### Work order
Which lines below mention "chăm"? Pick each one out.

### Records
________________

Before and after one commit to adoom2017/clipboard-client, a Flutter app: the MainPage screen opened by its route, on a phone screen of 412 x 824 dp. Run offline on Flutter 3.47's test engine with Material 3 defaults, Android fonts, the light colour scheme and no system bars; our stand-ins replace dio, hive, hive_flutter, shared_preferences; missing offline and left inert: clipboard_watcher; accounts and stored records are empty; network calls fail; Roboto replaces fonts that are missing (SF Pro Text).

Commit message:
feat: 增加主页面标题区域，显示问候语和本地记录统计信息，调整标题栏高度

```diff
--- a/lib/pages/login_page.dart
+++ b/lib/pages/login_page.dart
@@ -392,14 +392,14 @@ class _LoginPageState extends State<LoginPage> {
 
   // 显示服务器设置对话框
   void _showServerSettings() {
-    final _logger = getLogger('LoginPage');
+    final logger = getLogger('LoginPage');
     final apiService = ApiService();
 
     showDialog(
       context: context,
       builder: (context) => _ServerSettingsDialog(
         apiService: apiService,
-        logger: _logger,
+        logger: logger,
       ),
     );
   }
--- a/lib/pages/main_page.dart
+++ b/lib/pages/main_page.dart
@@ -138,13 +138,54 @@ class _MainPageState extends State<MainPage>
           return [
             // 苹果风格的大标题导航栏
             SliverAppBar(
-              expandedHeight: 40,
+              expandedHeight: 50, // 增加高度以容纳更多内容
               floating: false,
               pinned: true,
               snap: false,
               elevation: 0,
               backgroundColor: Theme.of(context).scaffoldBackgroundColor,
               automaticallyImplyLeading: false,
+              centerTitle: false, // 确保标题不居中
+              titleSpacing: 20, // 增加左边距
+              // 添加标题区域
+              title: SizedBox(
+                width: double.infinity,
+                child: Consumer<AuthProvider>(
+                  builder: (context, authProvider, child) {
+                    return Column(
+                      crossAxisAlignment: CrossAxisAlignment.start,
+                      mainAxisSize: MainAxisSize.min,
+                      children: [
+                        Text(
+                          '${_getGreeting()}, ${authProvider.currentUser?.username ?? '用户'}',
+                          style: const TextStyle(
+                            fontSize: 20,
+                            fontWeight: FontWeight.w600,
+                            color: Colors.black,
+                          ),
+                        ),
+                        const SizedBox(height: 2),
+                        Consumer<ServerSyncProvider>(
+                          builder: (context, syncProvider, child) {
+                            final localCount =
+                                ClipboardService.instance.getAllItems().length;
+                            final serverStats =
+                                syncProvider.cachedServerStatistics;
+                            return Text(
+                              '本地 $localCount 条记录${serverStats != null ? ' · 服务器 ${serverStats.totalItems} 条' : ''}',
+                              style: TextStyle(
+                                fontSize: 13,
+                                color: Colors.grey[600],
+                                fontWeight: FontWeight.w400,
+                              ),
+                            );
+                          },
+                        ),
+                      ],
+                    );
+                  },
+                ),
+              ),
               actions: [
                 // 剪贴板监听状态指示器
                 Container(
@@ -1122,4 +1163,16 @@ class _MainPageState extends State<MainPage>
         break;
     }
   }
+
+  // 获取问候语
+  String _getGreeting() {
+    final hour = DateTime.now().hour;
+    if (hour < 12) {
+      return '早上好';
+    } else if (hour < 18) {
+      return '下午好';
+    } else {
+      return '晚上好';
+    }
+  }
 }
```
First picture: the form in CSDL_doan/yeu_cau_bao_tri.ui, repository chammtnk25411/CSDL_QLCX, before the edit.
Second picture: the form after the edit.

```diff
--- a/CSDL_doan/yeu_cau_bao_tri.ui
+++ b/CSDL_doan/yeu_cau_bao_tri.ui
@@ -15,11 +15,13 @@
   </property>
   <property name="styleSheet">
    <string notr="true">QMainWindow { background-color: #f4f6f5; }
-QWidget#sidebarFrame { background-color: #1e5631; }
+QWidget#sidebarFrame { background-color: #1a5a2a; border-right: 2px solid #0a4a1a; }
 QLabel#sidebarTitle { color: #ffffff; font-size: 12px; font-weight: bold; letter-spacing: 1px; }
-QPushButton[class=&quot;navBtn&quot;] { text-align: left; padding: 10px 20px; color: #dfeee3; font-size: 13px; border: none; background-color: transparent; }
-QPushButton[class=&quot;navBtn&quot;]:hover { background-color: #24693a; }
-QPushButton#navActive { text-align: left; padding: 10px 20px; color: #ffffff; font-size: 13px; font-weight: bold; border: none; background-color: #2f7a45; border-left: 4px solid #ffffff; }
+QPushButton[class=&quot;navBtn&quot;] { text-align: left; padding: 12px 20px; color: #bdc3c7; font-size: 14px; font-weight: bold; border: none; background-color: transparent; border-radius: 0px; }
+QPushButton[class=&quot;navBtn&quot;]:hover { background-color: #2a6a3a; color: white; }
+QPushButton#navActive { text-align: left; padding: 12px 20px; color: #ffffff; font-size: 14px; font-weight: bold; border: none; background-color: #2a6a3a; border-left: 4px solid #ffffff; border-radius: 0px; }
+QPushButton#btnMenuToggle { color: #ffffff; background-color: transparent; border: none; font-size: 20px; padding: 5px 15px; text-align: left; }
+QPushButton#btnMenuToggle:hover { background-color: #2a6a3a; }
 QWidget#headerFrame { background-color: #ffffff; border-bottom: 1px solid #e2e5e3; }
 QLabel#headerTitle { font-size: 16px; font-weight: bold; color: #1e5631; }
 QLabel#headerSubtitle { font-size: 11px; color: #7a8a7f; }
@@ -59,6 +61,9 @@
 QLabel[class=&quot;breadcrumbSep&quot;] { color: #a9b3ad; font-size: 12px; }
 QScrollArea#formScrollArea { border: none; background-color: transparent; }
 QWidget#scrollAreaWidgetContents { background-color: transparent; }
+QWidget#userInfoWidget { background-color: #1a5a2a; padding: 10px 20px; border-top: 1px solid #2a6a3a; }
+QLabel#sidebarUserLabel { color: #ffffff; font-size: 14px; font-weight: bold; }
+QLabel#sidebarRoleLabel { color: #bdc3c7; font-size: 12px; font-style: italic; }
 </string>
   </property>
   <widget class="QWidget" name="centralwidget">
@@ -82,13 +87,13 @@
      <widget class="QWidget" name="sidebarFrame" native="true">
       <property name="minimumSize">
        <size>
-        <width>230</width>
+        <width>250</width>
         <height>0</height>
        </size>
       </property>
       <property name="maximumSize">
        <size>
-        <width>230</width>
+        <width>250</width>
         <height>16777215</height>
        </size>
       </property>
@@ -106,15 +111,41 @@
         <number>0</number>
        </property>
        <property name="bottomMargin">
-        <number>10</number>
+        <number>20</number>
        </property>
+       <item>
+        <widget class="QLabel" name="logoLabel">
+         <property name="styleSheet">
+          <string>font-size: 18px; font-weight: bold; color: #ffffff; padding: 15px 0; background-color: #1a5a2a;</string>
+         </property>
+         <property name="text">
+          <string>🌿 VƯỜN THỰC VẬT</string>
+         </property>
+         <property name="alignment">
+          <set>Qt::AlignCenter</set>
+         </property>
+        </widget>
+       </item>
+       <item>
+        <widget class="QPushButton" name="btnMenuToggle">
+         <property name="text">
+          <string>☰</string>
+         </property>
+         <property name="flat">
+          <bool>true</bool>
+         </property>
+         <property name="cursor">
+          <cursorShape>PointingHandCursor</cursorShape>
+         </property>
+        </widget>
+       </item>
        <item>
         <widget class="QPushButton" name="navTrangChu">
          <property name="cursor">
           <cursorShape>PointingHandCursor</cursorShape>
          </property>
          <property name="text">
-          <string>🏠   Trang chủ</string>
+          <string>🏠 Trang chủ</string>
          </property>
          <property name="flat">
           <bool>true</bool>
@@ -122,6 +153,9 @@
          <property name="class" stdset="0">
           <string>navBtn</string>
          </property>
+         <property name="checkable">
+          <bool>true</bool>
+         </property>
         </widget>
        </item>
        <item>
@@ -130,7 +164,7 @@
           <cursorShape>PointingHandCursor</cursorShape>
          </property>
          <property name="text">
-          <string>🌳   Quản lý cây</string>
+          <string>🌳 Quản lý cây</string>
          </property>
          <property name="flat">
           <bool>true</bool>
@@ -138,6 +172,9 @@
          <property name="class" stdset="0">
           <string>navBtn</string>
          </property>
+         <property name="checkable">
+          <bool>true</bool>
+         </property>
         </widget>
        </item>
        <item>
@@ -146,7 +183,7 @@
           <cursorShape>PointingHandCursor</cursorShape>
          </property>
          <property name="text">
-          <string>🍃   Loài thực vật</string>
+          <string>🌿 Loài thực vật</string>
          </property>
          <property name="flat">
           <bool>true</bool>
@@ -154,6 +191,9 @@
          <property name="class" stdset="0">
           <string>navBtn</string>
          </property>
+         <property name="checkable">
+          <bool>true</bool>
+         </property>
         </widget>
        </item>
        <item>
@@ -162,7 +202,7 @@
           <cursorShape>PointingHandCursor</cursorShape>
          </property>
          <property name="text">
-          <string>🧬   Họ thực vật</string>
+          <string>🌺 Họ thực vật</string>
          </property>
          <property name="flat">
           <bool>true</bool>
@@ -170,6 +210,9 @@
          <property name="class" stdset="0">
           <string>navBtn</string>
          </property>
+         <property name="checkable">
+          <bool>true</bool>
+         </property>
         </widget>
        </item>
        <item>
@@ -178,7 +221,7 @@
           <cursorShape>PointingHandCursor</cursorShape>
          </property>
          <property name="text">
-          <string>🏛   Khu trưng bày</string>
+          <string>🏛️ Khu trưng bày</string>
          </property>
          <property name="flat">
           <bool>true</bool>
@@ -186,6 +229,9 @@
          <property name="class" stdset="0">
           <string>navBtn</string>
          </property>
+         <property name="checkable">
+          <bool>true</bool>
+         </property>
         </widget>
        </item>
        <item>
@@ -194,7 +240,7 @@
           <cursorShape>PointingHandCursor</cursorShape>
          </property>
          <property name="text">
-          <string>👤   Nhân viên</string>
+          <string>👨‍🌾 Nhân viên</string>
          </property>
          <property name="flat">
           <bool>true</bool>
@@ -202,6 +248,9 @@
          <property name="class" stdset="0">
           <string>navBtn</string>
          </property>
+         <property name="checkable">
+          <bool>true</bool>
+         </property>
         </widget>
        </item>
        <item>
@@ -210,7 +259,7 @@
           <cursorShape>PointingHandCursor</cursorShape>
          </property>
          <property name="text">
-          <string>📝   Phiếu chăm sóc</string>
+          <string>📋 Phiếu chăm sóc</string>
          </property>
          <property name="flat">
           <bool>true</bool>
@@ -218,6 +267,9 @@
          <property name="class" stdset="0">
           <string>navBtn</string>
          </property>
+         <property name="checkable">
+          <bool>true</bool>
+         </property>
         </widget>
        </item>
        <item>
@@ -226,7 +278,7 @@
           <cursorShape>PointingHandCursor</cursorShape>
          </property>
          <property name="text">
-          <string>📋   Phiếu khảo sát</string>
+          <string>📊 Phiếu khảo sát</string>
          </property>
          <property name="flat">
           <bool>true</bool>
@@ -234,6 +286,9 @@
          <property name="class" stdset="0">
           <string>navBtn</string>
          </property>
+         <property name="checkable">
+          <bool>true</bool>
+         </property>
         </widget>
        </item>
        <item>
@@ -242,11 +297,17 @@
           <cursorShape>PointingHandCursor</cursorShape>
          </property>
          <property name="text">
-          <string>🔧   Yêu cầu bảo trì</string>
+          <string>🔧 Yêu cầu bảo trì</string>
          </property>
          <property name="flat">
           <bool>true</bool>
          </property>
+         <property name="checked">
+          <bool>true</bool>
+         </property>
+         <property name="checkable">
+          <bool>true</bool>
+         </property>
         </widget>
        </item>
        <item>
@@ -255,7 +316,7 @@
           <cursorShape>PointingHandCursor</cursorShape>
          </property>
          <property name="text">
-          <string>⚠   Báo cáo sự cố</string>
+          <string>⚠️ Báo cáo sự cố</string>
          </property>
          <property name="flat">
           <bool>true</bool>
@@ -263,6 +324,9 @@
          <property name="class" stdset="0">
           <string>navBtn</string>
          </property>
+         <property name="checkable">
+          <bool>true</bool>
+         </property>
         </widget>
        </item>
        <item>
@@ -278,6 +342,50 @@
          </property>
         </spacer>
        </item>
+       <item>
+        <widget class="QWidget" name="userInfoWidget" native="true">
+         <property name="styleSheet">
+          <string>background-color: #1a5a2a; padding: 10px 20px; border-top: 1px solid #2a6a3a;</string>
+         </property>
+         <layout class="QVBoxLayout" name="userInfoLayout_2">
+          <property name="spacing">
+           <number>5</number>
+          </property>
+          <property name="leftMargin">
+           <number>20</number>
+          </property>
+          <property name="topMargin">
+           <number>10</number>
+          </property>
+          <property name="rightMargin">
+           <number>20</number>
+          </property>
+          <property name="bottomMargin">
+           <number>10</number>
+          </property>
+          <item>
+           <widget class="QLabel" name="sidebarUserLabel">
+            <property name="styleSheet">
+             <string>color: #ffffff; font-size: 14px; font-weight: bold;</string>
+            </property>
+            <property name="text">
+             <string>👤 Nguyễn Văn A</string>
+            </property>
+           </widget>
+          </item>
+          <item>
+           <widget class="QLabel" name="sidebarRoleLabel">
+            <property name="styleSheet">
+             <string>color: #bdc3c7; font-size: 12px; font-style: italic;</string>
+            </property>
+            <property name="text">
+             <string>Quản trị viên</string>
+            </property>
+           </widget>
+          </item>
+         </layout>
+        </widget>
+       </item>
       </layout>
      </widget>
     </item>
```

________________

### Answer section
-          <string>📝   Phiếu chăm sóc</string>
+          <string>📋 Phiếu chăm sóc</string>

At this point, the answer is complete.